Exelon promptly filed a request for reconsideration and administrative appeal with MDE. It also filed a complaint in Maryland state court seeking a declaration that the certification could not be considered “final action” until proceedings before MDE were concluded, including Exelon’s right to an evidentiary hearing; an injunction against any consideration of the certification by FERC, and, alternatively, for judicial review. Exelon also filed suit in the U.S District Court in Washington, D.C., claiming that MDE’s certification exceeded its CWA authority and constituted an unconstitutional taking of its property, and seeking declaratory and injunctive relief.  See Exelon’s filings at here.

Among Exelon’s complaints is the fact that the certification would require it to spend vast sums to remove pollutants that did not come from its operations, but from upstream polluters. The fee equivalent of the nitrogen and phosphorus removals would amount to $172 million per year – far more than Exelon earns from the operation of Conowingo. An environmental impact statement had concluded that efforts to remove the sediment from behind the dam “would be cost-prohibitive and ineffective.” Releases from the dam, Exelon contends, are not “discharges” but “pass-through.” Exelon also argues that fish passage damage was caused decades ago and it would be unfair to make Exelon bear the full cost of restoring it.
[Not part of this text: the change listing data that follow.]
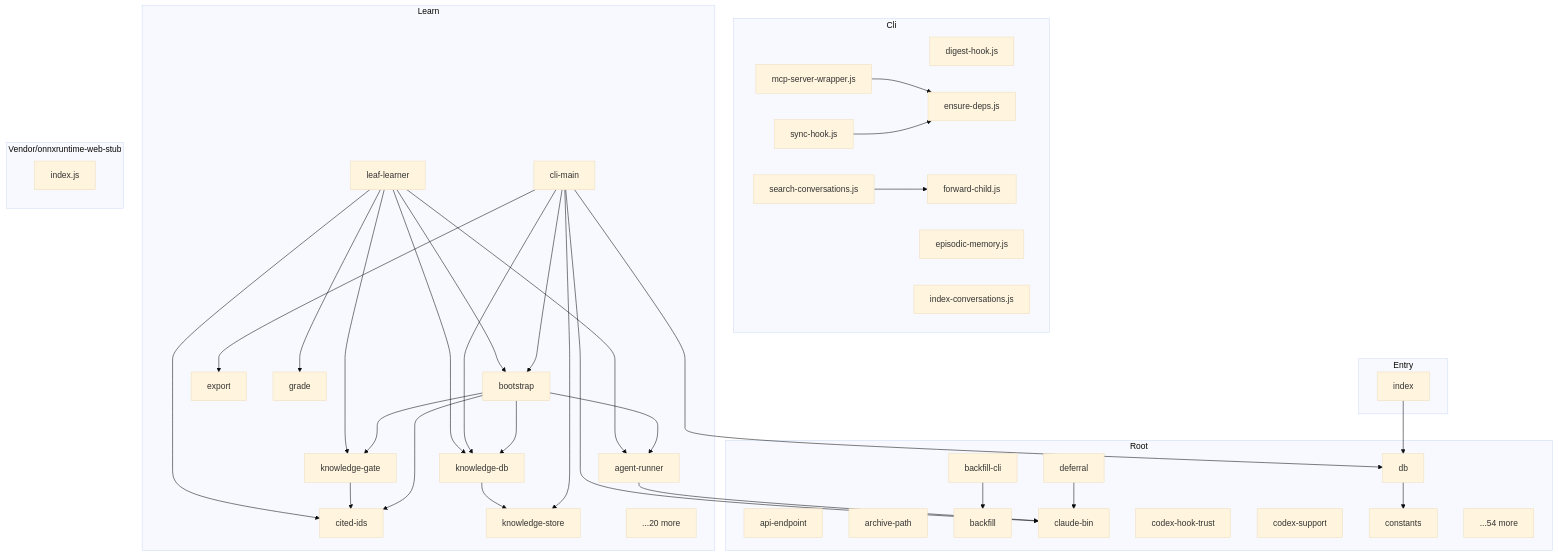
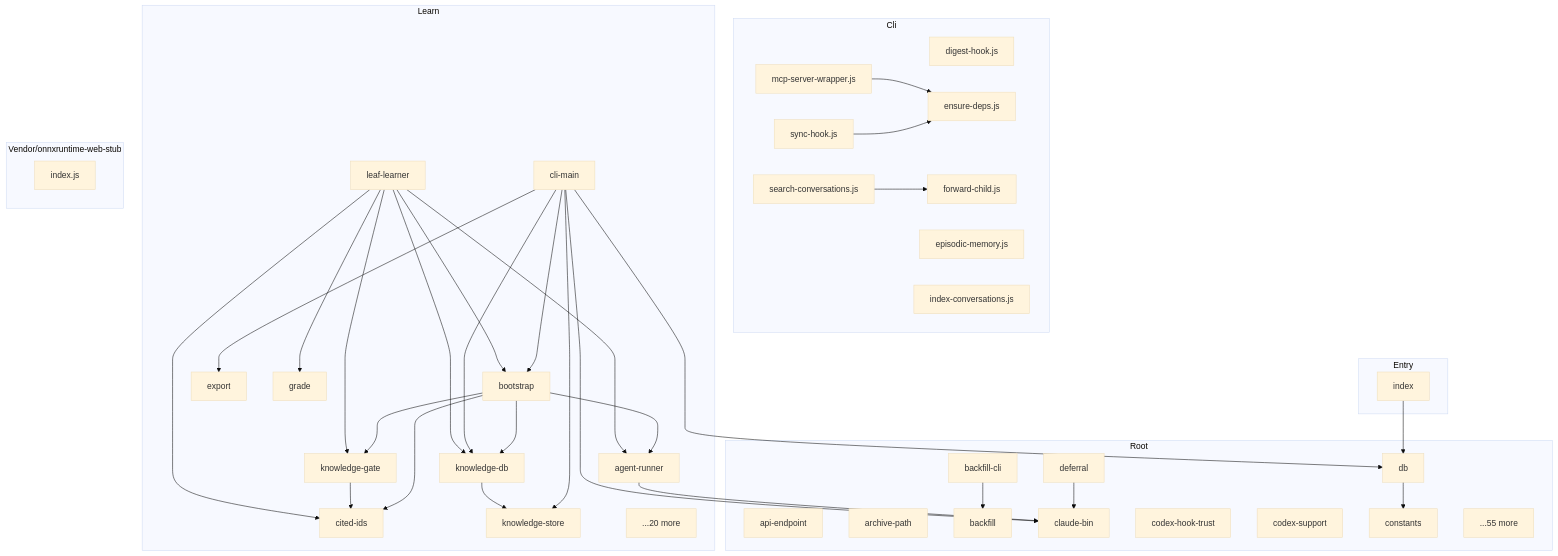
Before and after one commit to danielsimonjr/episodic-memory: the diagram in docs/architecture/DEPENDENCY_GRAPH.md, drawn with Mermaid (base theme). The commit also changed other lines of this file and 28 other files, not shown here.

````diff
--- a/docs/architecture/DEPENDENCY_GRAPH.md
+++ b/docs/architecture/DEPENDENCY_GRAPH.md
@@ -2092,76 +2107,76 @@
 ```mermaid
 graph TD
     subgraph Cli
         N0[digest-hook.js]
         N1[ensure-deps.js]
         N2[episodic-memory.js]
         N3[forward-child.js]
         N4[index-conversations.js]
         N5[mcp-server-wrapper.js]
         N6[search-conversations.js]
         N7[sync-hook.js]
     end
 
     subgraph Root
         N8[api-endpoint]
         N9[archive-path]
         N10[backfill-cli]
         N11[backfill]
         N12[claude-bin]
         N13[codex-hook-trust]
         N14[codex-support]
         N15[constants]
         N16[db]
         N17[deferral]
-        N18[...54 more]
+        N18[...55 more]
     end
 
     subgraph Entry
         N19[index]
     end
 
     subgraph Learn
         N20[agent-runner]
         N21[bootstrap]
         N22[cited-ids]
         N23[cli-main]
         N24[export]
         N25[grade]
         N26[knowledge-db]
         N27[knowledge-gate]
         N28[knowledge-store]
         N29[leaf-learner]
         N30[...20 more]
     end
 
     subgraph Vendor/onnxruntime-web-stub
         N31[index.js]
     end
 
     N5 --> N1
     N6 --> N3
     N7 --> N1
     N10 --> N11
     N16 --> N15
     N17 --> N12
     N19 --> N16
     N20 --> N12
     N21 --> N26
     N21 --> N27
     N21 --> N22
     N21 --> N20
     N23 --> N12
     N23 --> N26
     N23 --> N24
     N23 --> N28
     N23 --> N16
     N23 --> N21
     N26 --> N28
     N27 --> N22
     N29 --> N21
     N29 --> N27
     N29 --> N22
     N29 --> N26
     N29 --> N20
     N29 --> N25
 ```
````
Some environmental groups have joined the administrative appeal process.  Stewards of the Lower Susquehanna and Waterkeepers Chesapeake (a group of 18 Waterkeeper organizations in the Chesapeake Bay watershed) appealed to MDE asking that protection against scouring by big storms be strengthened and that likely effects from climate change be considered, but otherwise supporting the certification. The Nature Conservancy and the Chesapeake Bay Foundation, both with longstanding interests in water quality and restoration of the fisheries and fish passage, have also been actively involved.

The stakes are high. MDE, “David” in my title, has taken some bold measures to address some enormous problems, and Exelon is fighting back hard. However it comes out, the resolution will have precedential value for other CWA 401 cases across the country, and particularly for hydroelectric projects.

HOW WILL WE COPE WHEN DAY ZERO ARRIVES IN A U.S. CITY?

Posted on June 21, 2018 by Eileen Millett

While those of us here in the northeast have been wringing out soggy clothing, using umbrellas as an essential feature of our wardrobes, praying for sun, and genuinely wondering if the long hot days of summer will ever truly be with us, residents of Cape Town, South Africa are experiencing the opposite dilemma.  Although recently the situation began to improve, Cape Town is suffering through one of the longest and driest spells in its history, and could be the first major city to run out of water.   They could come face to face with Day Zero when no water comes from the taps.

Cape Town, named one of the world’s best places to visit by the New York Times and Britain’s Daily Telegraph, is Africa’s third main economic hub, and until the gold rush development of Johannesburg, was the largest city in South Africa. It is alive with multi-million dollar beach front homes, art museums and two of the world’s top 50 restaurants.  The city could now have another distinction.  Despite reducing its water use to half, announcing three new desalination plants, and residents taking 90-second showers, it will take years to normalize  the extended drought its residents have suffered through.   Cape Town is suffering from a three-year drought the likes of which haven’t been seen in a century, as the city has become warmer and drier.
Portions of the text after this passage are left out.